▸ **Task goal**:
In the data that follows, every line containing the word "does" should be returned.

Before-and-after change records
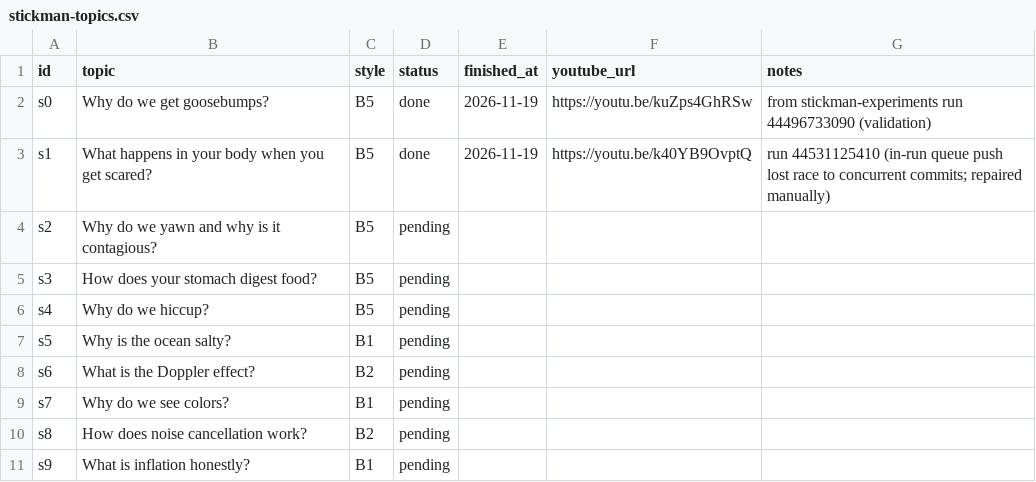
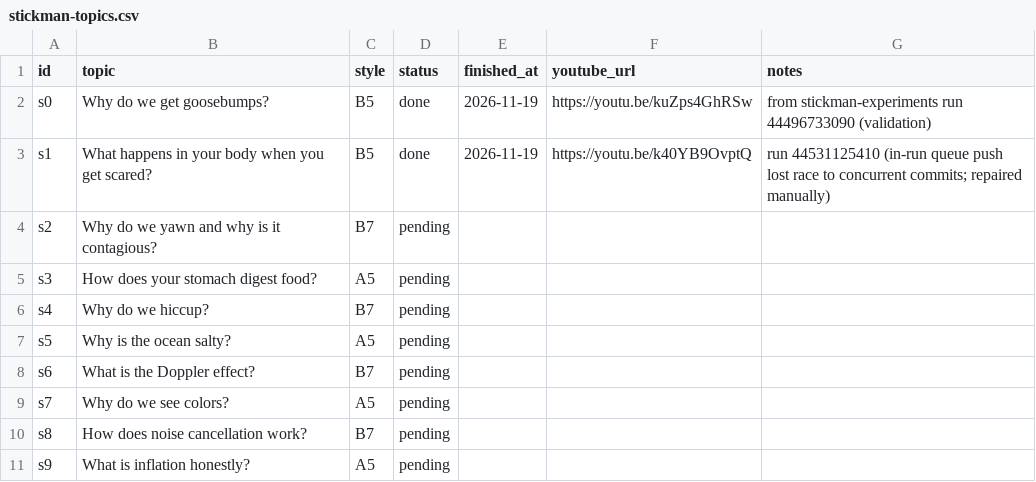
Before and after one commit to Genrec-Community/youtube-shorts-automation, a CSV file: stickman-topics.csv, drawn as a sheet.

Commit message:
Update topics with new styles and statuses

```diff
--- a/stickman-topics.csv
+++ b/stickman-topics.csv
@@ -3,9 +3,9 @@ s0,Why do we get goosebumps?,B5,done,2026-11-19,https://youtu.be/kuZps4GhRSw,fro
 s1,What happens in your body when you get scared?,B5,done,2026-11-19,https://youtu.be/k40YB9OvptQ,run 44531125410 (in-run queue push lost race to concurrent commits; repaired manually)
-s2,Why do we yawn and why is it contagious?,B5,pending,,,
-s3,How does your stomach digest food?,B5,pending,,,
-s4,Why do we hiccup?,B5,pending,,,
-s5,Why is the ocean salty?,B1,pending,,,
-s6,What is the Doppler effect?,B2,pending,,,
-s7,Why do we see colors?,B1,pending,,,
-s8,How does noise cancellation work?,B2,pending,,,
-s9,What is inflation honestly?,B1,pending,,,
+s2,Why do we yawn and why is it contagious?,B7,pending,,,
+s3,How does your stomach digest food?,A5,pending,,,
+s4,Why do we hiccup?,B7,pending,,,
+s5,Why is the ocean salty?,A5,pending,,,
+s6,What is the Doppler effect?,B7,pending,,,
+s7,Why do we see colors?,A5,pending,,,
+s8,How does noise cancellation work?,B7,pending,,,
+s9,What is inflation honestly?,A5,pending,,,
```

▸ **Response to the task**:
-s3,How does your stomach digest food?,B5,pending,,,
-s8,How does noise cancellation work?,B2,pending,,,
+s3,How does your stomach digest food?,A5,pending,,,
+s8,How does noise cancellation work?,B7,pending,,,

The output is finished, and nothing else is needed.